That is, engine makers would need to a) burn them off, and b) squirt the exhaust with a urea solution, both designed to cut nitrogen oxides and particulate matter to their lowest levels yet.
Well, this week, Case IH and New Holland proved the experts wrong. These rival sister companies, both owned by Fiat Industrial, announced that they’ve refined the squirt method, called Selective Catalytic Reduction (SCR), to such lengths that they can bypass having to recirculate the pollutants through the engine to burn them off, a strategy called Exhaust Gas Recirculation (EGR).
By staying with this SCR engine after-treatment system, the companies say they can get an average of 10% better fuel economy than their Tier 3 predecessors with EGR technology, which they maintain interferes with engine operations. In addition, the companies claim the tractors can achieve higher horsepower levels.

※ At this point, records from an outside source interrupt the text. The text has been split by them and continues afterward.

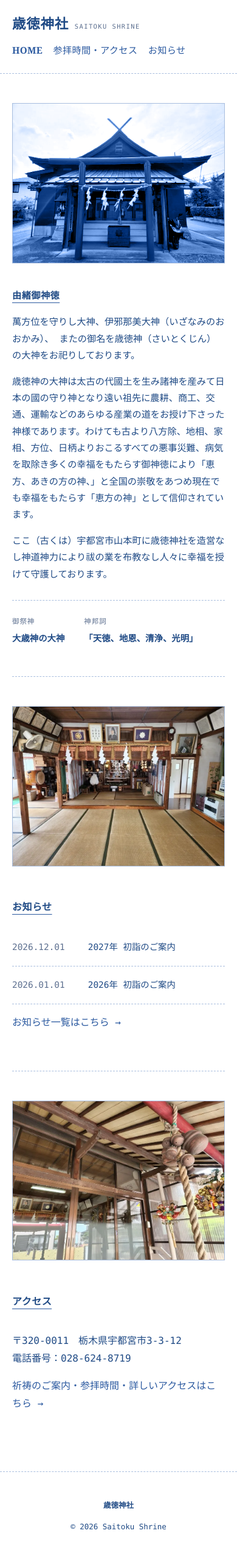
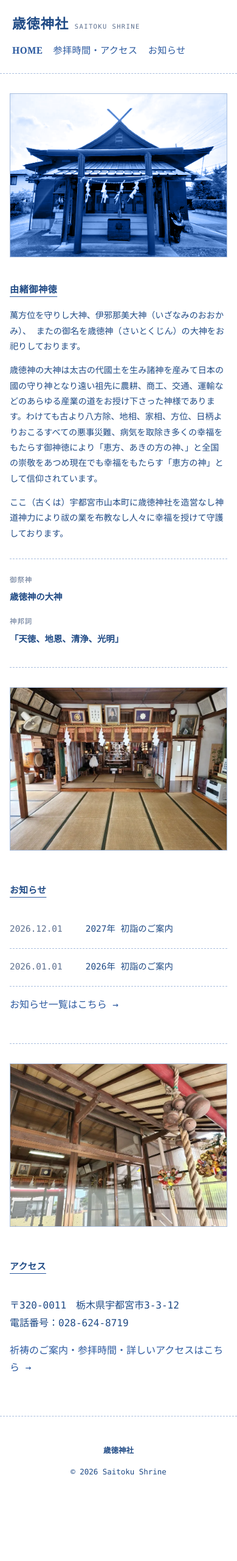
Before and after one commit to shrine31109-coder/saitoku-shrine_hp, a Jekyll site: the page built from index.md, in a window 390 px wide. Shown: the whole page at 61% size. Built offline with Jekyll 4.4.1, drawn with Linux system fonts in a browser that asks for light colours; after the commit the page ends 2469 px from its top, so only the background shows below that.

Commit message:
モバイル表示の改善とSEO/表記の見直し
- スマホ幅で項目リスト・情報テーブルが崩れていたのを縦積みレイアウトに修正
- 「公式」表記を削除し、所在地（栃木県宇都宮市）を明記する表現に変更
- jekyll-seo-tag/jekyll-sitemapを追加し、地域名で検索されやすいようメタ情報・構造化データ(PlaceOfWorship)を強化

```diff
--- a/_config.yml
+++ b/_config.yml
@@ -1,6 +1,13 @@
 title: "歳徳神社"
-description: "歳徳神社の公式サイトです。由緒、参拝時間・アクセス、季節のお知らせを掲載しています。"
+tagline: "栃木県宇都宮市の神社"
+description: "栃木県宇都宮市富士見ヶ丘にある歳徳神社のご案内サイトです。由緒、参拝時間・アクセス、季節のお知らせを掲載しています。"
 lang: ja
+
+# 構造化データ・SEO用（同名の神社が全国各地にあるため、所在地を明示する）
+address: "栃木県宇都宮市富士見ヶ丘3-3-12"
+telephone: "028-624-8719"
+locality: "宇都宮市"
+region: "栃木県"
 
 # GitHub Pages が https://shrine31109-coder.github.io/saitoku-shrine_hp/ で公開する前提の設定。
 # 独自ドメインを設定する場合は空文字 "" に変更してください。
@@ -36,6 +43,8 @@ defaults:
 
 plugins:
   - jekyll-feed
+  - jekyll-seo-tag
+  - jekyll-sitemap
 
 exclude:
   - README.md
--- a/assets/css/style.scss
+++ b/assets/css/style.scss
@@ -452,6 +452,10 @@ p {
 }
 
 @media (max-width: 600px) {
+  .site-main {
+    padding: 2rem 1rem 3rem;
+  }
+
   .site-header__inner {
     flex-direction: column;
     align-items: flex-start;
@@ -461,7 +465,61 @@ p {
     gap: 1.1rem;
   }
 
+  section + section {
+    margin-top: 2.5rem;
+  }
+
+  hr.dashed {
+    margin: 2rem 0;
+  }
+
   h1 {
     font-size: 1.4rem;
   }
+
+  h2 {
+    font-size: 0.92rem;
+  }
+
+  h3 {
+    font-size: 0.95rem;
+  }
+
+  .hero__content p {
+    font-size: 0.88rem;
+  }
+
+  /* 項目のバラバラな折り返しを避け、1行ずつ縦に並べる */
+  .hero__facts,
+  .rite-list {
+    flex-direction: column;
+    gap: 0.6rem;
+  }
+
+  .hero__facts {
+    gap: 1rem;
+  }
+
+  /* 表を「ラベル→値」の縦積みにして、狭い画面での窮屈さを防ぐ */
+  .info-table tr {
+    display: block;
+    padding: 0.6rem 0;
+    border-bottom: 1px dashed var(--color-border);
+  }
+
+  .info-table th,
+  .info-table td {
+    display: block;
+    width: auto;
+    padding: 0.1rem 0;
+    border-bottom: none;
+  }
+
+  .info-table th {
+    font-size: 0.78rem;
+  }
+
+  .rites-note {
+    font-size: 0.9rem;
+  }
 }
--- a/index.md
+++ b/index.md
@@ -1,6 +1,6 @@
 ---
 layout: default
-title: HOME
+description: "栃木県宇都宮市富士見ヶ丘の歳徳神社。由緒・御祭神のご紹介、最新のお知らせ、参拝時間・アクセス情報を掲載しています。"
 ---
 
 <section class="hero">
@@ -24,7 +24,7 @@ title: HOME
       <dl class="hero__facts">
         <div class="hero__fact">
           <dt>御祭神</dt>
-          <dd>大歳神の大神</dd>
+          <dd>歳徳神の大神</dd>
         </div>
         <div class="hero__fact">
           <dt>神邦詞</dt>
```
Also changed, not shown: _layouts/default.html (+18 -2 lines), access.md (+1 -0 lines), README.md.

“When the emissions components from the engine are removed, the engine can breathe and produce high levels of horsepower,” says David Stark, Case IH North America sales and product trainer. “There are no emissions components on the engines, which is one reason for the high horsepower levels.”
Deere, on the other hand, announced in March that it will add SCR technology to its current EGR approach, maintaining it will get fuel economy that is as good as or better than its record-setting 8320R row-crop tractor powered by a Tier 3 engine.
Either way, and regardless of the approach, all equipment companies will have to have their final Tier 4 engines in place by EPA’s deadline of 2013 for engines 74 hp and below and 2014-2015 for engines 75 hp and above.
For more information, visit our Tier 4 web page.